"How large do you think it was?" I asked. 

"That's hard to say, because we could only guess at its distance," said Manning. "But it had to be fairly large. When I first saw it, the thing was near the horizon, perhaps ten miles away. Even then it was big enough to stand out." 

He quietly spiked the idea that the saucer had been a jet plane's tail pipe. 

"I've seen jets at night. If you're directly behind one, you see a round red spot. But this was huge in comparison. Beside, I saw it coming up from behind us - a jet's exhaust would be invisible from that angle. You wouldn't see much from the side, either." 

Manning wouldn't speculate as to what the machine was. 

"All I can say is that it definitely was there. And it was uncanny enough to startle anyone first seeing it." 

Captain Adickes agreed with Manning on all the main points. 

"Before then, I wasn't convinced by the saucer reports. Now I know they do exist. One thing, it wasn't cherry-red, as some papers said. It was about the color of hot metal." 

Beside trying to close in on the saucer, Adickes also had attempted to get above it. 

"Each time it veered away, as if it were controlled by repulse radar.

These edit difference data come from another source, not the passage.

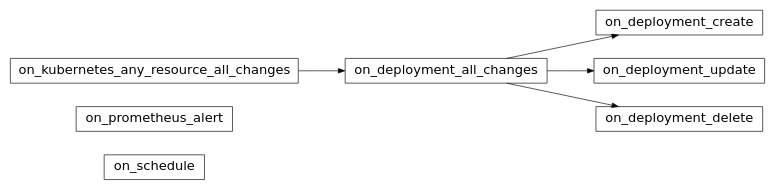
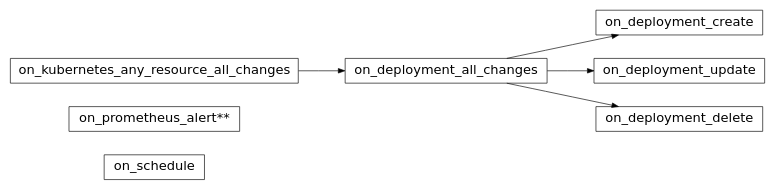
The diagram in docs/user-guide/trigger-action-binding.rst (robusta-dev/robusta), drawn with Graphviz before and after one commit. The commit also changed other lines of this file and 3 other files, not shown here.

```diff
--- a/docs/user-guide/trigger-action-binding.rst
+++ b/docs/user-guide/trigger-action-binding.rst
@@ -40,19 +44,19 @@
 .. graphviz::
 
     digraph trigger_inheritance {
         bgcolor=transparent;
         rankdir=LR;
         size="8.0, 12.0";
         node [fillcolor=white,fontname="Vera Sans, DejaVu Sans, Liberation Sans, Arial, Helvetica, sans",fontsize=10,height=0.25,shape=box,style="setlinewidth(0.5),filled"]
         "on_schedule";
-        "on_prometheus_alert";
+        "on_prometheus_alert**";
         "on_kubernetes_any_resource_all_changes";
         "on_deployment_all_changes";
         "on_deployment_create";
         "on_deployment_update";
         "on_deployment_delete";
         "on_deployment_all_changes" -> "on_deployment_create" [arrowsize=0.5,style="setlinewidth(0.5)"];
         "on_deployment_all_changes" -> "on_deployment_update" [arrowsize=0.5,style="setlinewidth(0.5)"];
         "on_deployment_all_changes" -> "on_deployment_delete" [arrowsize=0.5,style="setlinewidth(0.5)"];
         "on_kubernetes_any_resource_all_changes" -> "on_deployment_all_changes" [arrowsize=0.5,style="setlinewidth(0.5)"];
     }
```
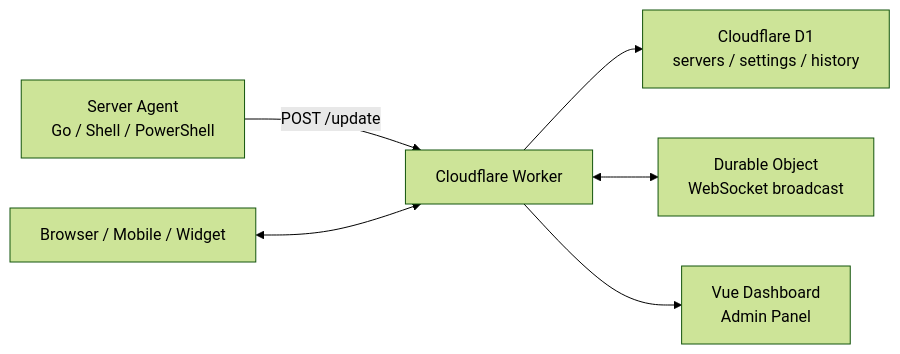
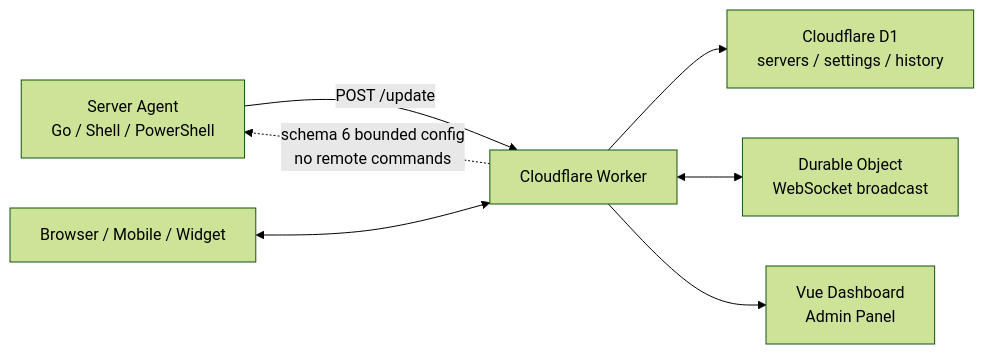
Before and after one commit to benbenwu1/CF-Server-Monitor-Komari: the diagram in README-en.md, drawn with Mermaid (forest theme). The commit also changed other lines of this file and 28 other files, not shown here.

Commit message:
feat: add bounded agent ping tasks

````diff
--- a/README-en.md
+++ b/README-en.md
@@ -85,8 +85,9 @@
 ```mermaid
 flowchart LR
   Agent["Server Agent<br/>Go / Shell / PowerShell"] -->|"POST /update"| Worker["Cloudflare Worker"]
+  Worker -.->|"schema 6 bounded config<br/>no remote commands"| Agent
   Worker --> D1["Cloudflare D1<br/>servers / settings / history"]
   Worker <--> DO["Durable Object<br/>WebSocket broadcast"]
   Worker --> Assets["Vue Dashboard<br/>Admin Panel"]
   Browser["Browser / Mobile / Widget"] <--> Worker
 ```
````
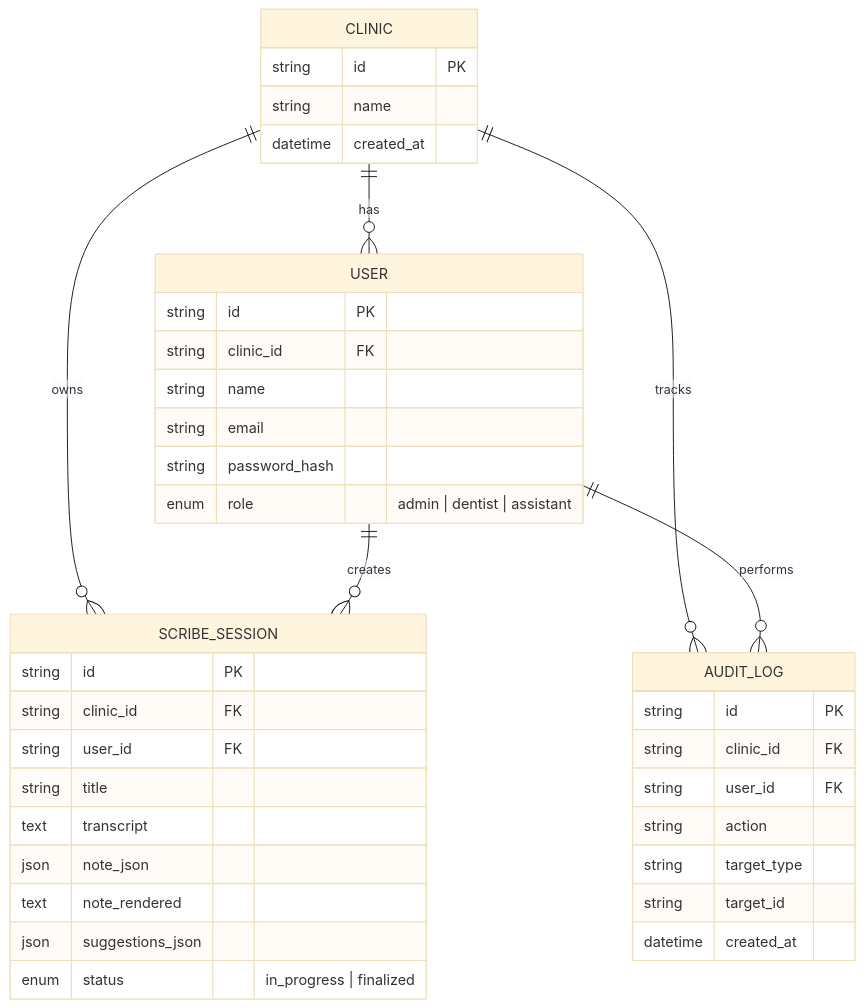
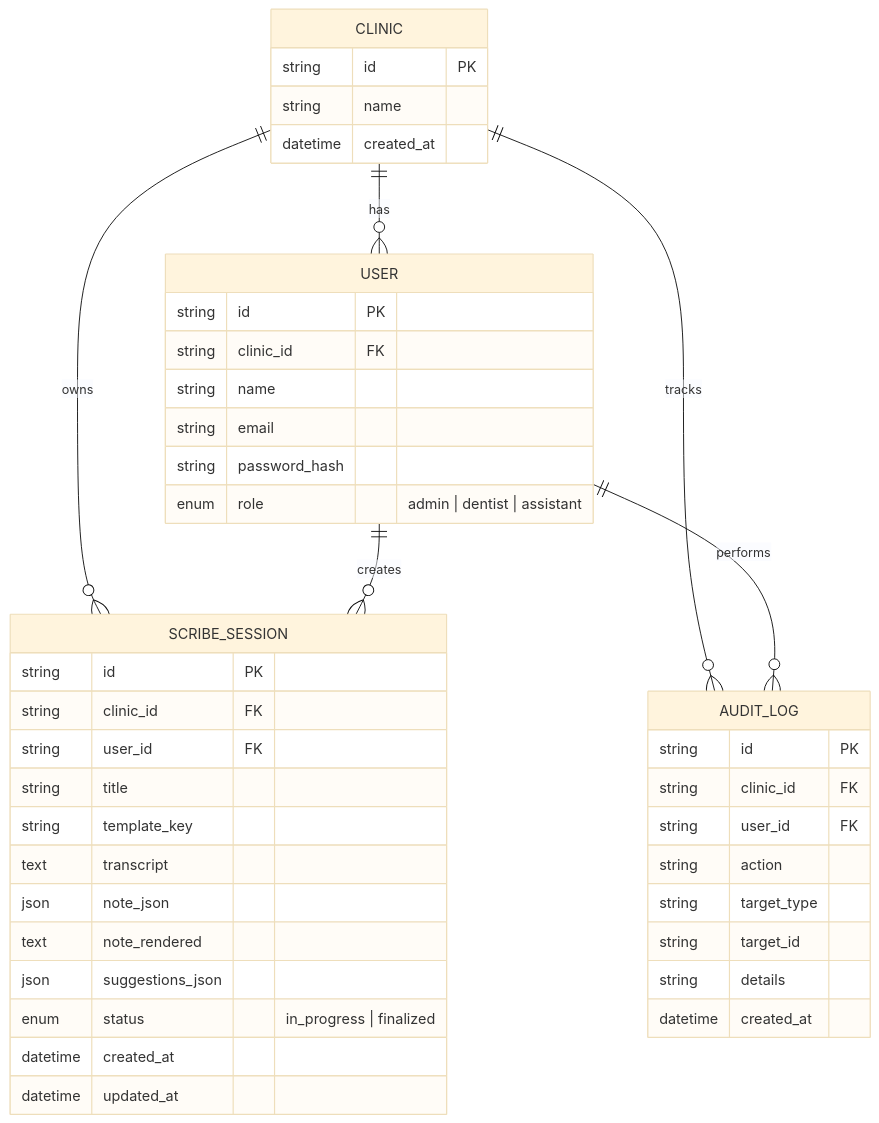
Before and after one commit to mihirgediya2001/milya-scribe-plus: the fourth of 4 diagrams in README.md, drawn with Mermaid (base theme). The commit also changed other lines of this file, not shown here.

Commit message:
Update README: multi-template architecture, API endpoints, design decisions

````diff
--- a/README.md
+++ b/README.md
@@ -141,42 +198,46 @@
 ```mermaid
 erDiagram
     CLINIC {
         string id PK
         string name
         datetime created_at
     }
     USER {
         string id PK
         string clinic_id FK
         string name
         string email
         string password_hash
         enum role "admin | dentist | assistant"
     }
     SCRIBE_SESSION {
         string id PK
         string clinic_id FK
         string user_id FK
         string title
+        string template_key
         text transcript
         json note_json
         text note_rendered
         json suggestions_json
         enum status "in_progress | finalized"
+        datetime created_at
+        datetime updated_at
     }
     AUDIT_LOG {
         string id PK
         string clinic_id FK
         string user_id FK
         string action
         string target_type
         string target_id
+        string details
         datetime created_at
     }
 
     CLINIC ||--o{ USER : "has"
     CLINIC ||--o{ SCRIBE_SESSION : "owns"
     CLINIC ||--o{ AUDIT_LOG : "tracks"
     USER ||--o{ SCRIBE_SESSION : "creates"
     USER ||--o{ AUDIT_LOG : "performs"
 ```
````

And when I went straight after it, the thing was off in a flash. Manning and I estimated its diameter at 50 feet or more. When I tried to cut in toward it, it streaked away at twice our speed, but even then it took several minutes to fade out. So it had to be fairly big - maybe a lot larger than 50 feet." 

As it speeded up to escape, Adickes said, he caught an edge-on glimpse of the saucer. It seemed to be about one tenth as big as its diameter. Though he couldn't be sure of its distance, while it was pacing the airliner, Adickes believed it was at least half a mile away. It had not been close enough to affect his instruments or radio. 

Hostess Gloria Hinshaw had seen the disc from both the cabin and the darkened cockpit. 

"It looked like a big red wheel rolling along," she told me. "It was certainly a strange-looking thing. If I hadn't seen it, I don't think I'd have believed the pilots." 

Later, by long-distance calls, I interviewed 11 passengers. The first was S. N. Miller, manager of a jewelry company in St. Paul. He had watched the saucer, he said, for several minutes. 

"The thing was the color of a neon sign - just a big red disc. I used to laugh at saucer stories  -but not any more. 

Among other passengers who confirmed the sighting were C. H. Jenkins and D. C. Bourland, engineers with the Boeing Aircraft Company, and E. J. Fitzgerald, vice-president of a metal equipment corporation in Chicago. Later several officials of the International Harvester Company also admitted they had seen the glowing disc as it paced their plane. 

Though there were some variations in the passengers reports, most of them were minor differences - estimates of size, distance, and speed. Their combined testimony left no doubt that some kind of controlled machine, a type unknown to the pilots and the Boeing experts, had been flown near the airliner for a careful observation. 

Source: Flying Saucers From Outer Space, pages 145-148, Donald E. Keyhoe